This week’s featured missing person (I forgot to put it up yesterday, sorry) is Arisoneide Oliveira Gosselin, who disappeared from Turlock, California on May 28, 1992. She was 31. She was from Brazil and moved to the US at age 23, after she married an American.
Whether her disappearance is related to her troubled marriage I don’t know, but it seems highly likely that she met with foul play. She appears to have been a responsible person and a devoted mother, and she left all her belongings behind as well as her kid, and her husband was using drugs and in no position to take care of the child.
Anyone have any idea how to pronounce her name?
In honor of National Hispanic Heritage Month I’m featuring a Hispanic missing person every day from September 15 to October 15. Today’s case is Gustavo Machado, a 44-year-old biracial black/Hispanic man.
Machado suffers from severe mental illness and was a patient at the now-defunct Greystone Park Psychiatric Hospital in Morris Plains, New Jersey when he initially disappeared in 1992. He was 33 years old. He resurfaced in Paterson, New Jersey on November 13, 2003, where I guess he was arrested; the photo taken of him at that time looks like a mug shot. He hasn’t been seen since.
Machado has a lot of tattoos, including several of writing in Spanish. If he’s still alive he’d be 60 years old and, probably, still living underground.
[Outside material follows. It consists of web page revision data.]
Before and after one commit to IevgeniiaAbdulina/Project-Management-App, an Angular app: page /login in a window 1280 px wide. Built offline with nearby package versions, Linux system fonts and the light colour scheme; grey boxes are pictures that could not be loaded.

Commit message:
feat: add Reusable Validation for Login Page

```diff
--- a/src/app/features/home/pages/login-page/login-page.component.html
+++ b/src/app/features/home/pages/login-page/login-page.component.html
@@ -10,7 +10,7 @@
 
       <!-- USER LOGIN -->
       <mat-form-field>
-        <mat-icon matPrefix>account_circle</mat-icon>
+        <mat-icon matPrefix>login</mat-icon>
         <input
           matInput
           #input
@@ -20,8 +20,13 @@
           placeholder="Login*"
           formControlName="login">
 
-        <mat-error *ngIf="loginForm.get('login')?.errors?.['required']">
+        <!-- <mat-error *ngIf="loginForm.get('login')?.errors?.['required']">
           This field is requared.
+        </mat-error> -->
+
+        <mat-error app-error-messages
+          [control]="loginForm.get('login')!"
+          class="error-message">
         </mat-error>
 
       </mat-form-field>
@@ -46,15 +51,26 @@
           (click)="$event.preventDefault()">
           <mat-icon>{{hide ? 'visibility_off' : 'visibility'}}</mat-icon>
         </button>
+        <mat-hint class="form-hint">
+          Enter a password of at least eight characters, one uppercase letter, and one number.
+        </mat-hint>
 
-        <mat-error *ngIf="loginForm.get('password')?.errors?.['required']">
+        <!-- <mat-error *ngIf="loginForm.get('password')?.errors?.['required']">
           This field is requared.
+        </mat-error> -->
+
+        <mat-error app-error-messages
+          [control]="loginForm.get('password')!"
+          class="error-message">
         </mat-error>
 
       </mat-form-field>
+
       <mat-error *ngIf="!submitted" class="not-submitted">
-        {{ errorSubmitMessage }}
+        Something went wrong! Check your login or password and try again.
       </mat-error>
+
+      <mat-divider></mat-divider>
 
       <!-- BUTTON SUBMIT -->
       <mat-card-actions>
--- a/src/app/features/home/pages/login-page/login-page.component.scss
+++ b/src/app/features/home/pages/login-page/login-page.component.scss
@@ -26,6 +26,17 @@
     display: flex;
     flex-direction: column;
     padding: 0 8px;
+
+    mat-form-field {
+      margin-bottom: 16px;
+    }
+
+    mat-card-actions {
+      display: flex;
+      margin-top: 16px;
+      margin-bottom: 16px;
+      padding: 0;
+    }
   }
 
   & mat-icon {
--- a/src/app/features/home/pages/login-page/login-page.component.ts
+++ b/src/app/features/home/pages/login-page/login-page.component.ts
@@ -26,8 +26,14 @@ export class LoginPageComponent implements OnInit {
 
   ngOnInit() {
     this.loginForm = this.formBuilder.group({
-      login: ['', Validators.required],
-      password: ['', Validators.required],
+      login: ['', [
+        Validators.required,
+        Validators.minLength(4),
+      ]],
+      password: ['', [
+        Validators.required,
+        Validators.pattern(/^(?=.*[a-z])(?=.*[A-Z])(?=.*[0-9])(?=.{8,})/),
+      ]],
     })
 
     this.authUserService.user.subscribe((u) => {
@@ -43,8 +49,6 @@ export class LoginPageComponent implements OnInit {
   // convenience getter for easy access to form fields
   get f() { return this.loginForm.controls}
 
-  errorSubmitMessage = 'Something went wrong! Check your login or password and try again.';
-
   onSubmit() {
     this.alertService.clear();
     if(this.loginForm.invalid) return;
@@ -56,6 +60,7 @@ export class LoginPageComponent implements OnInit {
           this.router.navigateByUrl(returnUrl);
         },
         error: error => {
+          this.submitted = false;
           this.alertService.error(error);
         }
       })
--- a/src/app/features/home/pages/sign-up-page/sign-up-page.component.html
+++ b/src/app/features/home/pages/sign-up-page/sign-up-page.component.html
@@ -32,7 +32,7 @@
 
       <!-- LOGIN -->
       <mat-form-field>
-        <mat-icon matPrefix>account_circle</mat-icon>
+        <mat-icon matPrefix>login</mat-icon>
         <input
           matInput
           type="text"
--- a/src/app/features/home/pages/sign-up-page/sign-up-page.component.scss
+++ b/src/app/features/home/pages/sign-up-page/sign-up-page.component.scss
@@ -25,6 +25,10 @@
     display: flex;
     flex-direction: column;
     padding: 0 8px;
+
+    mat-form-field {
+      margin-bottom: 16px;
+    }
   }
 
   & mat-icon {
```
This week’s featured missing person is Walter Sidney Grant, a 61-year-old Native American man who disappeared from Lincoln, Nebraska on October 17, 1992.
He was homeless at the time of his disappearance, and for that reason (and his age–he’d be in his late eighties now) I doubt he’s still alive. He had distinctive tattoos, and I hope if his body is located, he can be identified.
In honor of Black History Month I’m profiling one African-American MP every day on this blog for the month of February. Today’s case is Maxine Gray, a 30-year-old woman who disappeared from Mount Pleasant, Texas on April 5, 1992. Mount Pleasant is in the northeast corner of the state.
Unfortunately I have almost nothing on Maxine, only a little about the car she was driving: a black 1965 Chevy Malibu, which must have been distinctive. Even the photo I’ve got for her isn’t of the greatest quality.
If by chance any of Maxine’s relatives or friends see this post, I’d love for them to contact me. If she’s still alive she’d be about 57 years old today.
In honor of National Hispanic Heritage Month I’m featuring a Hispanic missing person every day from September 15 to October 15. Today’s case is Martha Martinez Maxwell, a 41-year-old woman who disappeared from Fort Worth, Texas on May 10, 1992.
Her family got a letter from her saying she was leaving her husband Jeffrey, but they don’t believe the letter was genuine because she would normally have just called them. Martha also left her documents, her car and her child behind.
Prior to her disappearance, Martha had been the victim of severe abuse at Jeffrey’s hands. In 2012, he was sentenced to life in prison for the unrelated kidnapping and rape of a 62-year-old woman whom he’d held captive in a special secret compartment in his house for thirteen days.
Sadly, it’s not too hard to surmise what must have happened to Martha.
In honor of National Hispanic Heritage Month I’m featuring a Hispanic missing person every day from September 15 to October 15. Today’s case is Jorge Acosta, a twelve-year-old boy who disappeared on November 1, 1992 from Los Angeles, California.
I’ve wondered about Jorge’s case for a long time because he’s always been listed as a runaway, and continues to be listed as such, but he was only twelve years old, and he’s been gone for 25 years now. That is very unusual.
I wish I knew more details about his disappearance. If he’s still alive, Jorge would now be 38 years old.
This week’s featured MP (I missed last week, sorry) is Anna Lee Manning, who disappeared from Danville, Kentucky on November 19, 1992. She was 23 years old and left behind a young daughter. She wasn’t reported missing until early 1994.
The obvious possible suspect in Anna’s disappearance would be abusive husband, but he was not involved — he was in jail when she disappeared, and that’s about as good an alibi as you can get, short of being dead. Foul play is suspected in her case.
The admirable Unsolved Appalachia blog, which I’ve been mining as of late, ought to profile this case.